PROBLEM DESCRIPTION:
Each line below that contains the word "contact" must be copied.

TASK MATERIAL:
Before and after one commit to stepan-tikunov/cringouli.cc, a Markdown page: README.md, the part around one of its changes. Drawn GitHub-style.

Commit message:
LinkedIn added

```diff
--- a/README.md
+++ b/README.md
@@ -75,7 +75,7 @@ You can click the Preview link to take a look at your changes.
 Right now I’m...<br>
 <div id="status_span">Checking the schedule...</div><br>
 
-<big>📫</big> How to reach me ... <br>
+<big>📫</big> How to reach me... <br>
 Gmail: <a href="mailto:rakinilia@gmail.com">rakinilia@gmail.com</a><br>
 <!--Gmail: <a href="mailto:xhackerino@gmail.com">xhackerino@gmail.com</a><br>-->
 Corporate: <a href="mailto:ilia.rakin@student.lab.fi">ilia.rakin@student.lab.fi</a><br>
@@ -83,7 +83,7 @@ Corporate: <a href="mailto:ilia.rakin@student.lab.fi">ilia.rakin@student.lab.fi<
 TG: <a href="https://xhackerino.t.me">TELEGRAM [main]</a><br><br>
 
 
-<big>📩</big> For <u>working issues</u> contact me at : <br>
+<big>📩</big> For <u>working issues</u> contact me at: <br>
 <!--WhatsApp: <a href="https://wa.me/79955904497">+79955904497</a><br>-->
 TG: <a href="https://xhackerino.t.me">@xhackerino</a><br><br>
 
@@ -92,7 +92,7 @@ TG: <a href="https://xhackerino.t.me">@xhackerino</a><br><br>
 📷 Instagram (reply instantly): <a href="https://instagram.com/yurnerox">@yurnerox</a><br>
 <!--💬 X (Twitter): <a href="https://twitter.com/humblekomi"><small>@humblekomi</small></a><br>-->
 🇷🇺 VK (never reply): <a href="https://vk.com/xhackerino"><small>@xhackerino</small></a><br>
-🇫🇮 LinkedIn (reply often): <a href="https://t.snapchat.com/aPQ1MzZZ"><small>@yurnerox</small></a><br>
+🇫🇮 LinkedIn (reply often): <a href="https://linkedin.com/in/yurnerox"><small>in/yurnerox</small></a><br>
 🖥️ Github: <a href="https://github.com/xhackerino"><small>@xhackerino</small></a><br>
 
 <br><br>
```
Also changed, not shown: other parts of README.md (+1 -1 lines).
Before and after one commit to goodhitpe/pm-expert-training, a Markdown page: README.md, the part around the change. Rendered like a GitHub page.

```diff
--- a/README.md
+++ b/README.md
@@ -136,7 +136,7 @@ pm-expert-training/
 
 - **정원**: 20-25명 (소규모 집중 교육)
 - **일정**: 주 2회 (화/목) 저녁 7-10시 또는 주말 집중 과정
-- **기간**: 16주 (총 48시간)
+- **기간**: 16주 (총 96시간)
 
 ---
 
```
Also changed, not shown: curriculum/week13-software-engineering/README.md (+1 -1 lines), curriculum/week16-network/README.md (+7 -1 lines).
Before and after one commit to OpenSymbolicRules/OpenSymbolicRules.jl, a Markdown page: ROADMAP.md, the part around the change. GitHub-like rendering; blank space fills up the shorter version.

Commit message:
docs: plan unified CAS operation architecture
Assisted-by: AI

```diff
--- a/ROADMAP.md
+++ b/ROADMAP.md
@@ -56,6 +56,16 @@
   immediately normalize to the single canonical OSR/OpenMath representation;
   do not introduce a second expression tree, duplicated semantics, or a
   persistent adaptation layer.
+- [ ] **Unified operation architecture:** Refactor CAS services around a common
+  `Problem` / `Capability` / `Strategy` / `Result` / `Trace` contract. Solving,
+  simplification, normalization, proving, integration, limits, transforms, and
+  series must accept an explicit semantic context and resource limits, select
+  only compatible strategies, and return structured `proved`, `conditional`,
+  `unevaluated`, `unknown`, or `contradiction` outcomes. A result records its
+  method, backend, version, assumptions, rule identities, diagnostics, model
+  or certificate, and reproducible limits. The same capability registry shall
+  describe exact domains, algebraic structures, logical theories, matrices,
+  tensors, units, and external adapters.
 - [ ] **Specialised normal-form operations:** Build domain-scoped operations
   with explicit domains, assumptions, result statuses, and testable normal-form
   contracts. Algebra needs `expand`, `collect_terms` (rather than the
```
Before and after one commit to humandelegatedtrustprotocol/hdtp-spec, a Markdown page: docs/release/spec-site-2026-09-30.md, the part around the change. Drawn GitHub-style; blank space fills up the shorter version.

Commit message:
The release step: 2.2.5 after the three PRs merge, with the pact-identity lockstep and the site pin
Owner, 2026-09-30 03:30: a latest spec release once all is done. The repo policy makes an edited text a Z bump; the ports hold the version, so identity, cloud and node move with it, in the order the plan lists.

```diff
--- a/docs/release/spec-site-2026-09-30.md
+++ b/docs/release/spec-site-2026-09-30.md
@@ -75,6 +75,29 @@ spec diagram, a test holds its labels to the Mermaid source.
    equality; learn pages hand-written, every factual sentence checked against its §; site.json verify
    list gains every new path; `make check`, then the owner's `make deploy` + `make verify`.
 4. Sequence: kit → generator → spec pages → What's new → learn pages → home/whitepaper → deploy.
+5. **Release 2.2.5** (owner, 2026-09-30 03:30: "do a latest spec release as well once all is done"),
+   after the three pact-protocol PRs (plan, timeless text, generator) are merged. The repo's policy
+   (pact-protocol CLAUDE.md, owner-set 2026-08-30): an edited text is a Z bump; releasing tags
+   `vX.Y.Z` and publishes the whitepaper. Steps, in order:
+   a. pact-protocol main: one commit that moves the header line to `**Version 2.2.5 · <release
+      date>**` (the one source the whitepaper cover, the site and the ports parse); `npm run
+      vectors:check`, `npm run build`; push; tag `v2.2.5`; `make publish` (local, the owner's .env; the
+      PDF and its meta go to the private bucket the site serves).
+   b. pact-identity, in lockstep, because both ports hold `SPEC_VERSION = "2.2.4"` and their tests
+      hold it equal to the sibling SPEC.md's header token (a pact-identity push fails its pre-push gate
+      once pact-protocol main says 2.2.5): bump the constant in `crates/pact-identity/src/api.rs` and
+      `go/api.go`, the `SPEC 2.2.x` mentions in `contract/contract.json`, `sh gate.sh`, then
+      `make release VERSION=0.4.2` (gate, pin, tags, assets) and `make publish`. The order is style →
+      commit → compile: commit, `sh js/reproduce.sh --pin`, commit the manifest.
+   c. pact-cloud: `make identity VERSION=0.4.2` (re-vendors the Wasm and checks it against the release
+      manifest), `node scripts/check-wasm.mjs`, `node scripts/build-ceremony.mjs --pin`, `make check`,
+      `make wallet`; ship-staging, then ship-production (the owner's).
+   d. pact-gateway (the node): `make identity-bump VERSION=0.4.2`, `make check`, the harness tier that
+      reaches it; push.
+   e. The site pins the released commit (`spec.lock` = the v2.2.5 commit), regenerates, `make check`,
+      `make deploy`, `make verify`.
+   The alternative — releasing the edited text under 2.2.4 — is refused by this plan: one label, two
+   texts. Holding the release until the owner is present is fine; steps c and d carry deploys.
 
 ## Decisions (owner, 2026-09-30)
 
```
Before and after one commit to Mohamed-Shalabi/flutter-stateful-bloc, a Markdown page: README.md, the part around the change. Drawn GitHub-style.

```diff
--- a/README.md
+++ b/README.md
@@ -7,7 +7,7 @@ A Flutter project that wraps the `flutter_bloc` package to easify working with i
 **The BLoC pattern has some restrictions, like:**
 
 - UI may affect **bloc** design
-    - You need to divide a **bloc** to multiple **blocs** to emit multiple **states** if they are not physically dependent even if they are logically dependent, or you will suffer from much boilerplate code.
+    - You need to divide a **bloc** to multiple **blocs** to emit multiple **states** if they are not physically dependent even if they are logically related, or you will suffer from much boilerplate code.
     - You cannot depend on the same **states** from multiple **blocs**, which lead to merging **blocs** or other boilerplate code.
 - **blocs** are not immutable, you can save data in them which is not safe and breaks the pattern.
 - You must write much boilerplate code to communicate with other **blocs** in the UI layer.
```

RESPONSE AREA:
-<big>📩</big> For <u>working issues</u> contact me at : <br>
+<big>📩</big> For <u>working issues</u> contact me at: <br>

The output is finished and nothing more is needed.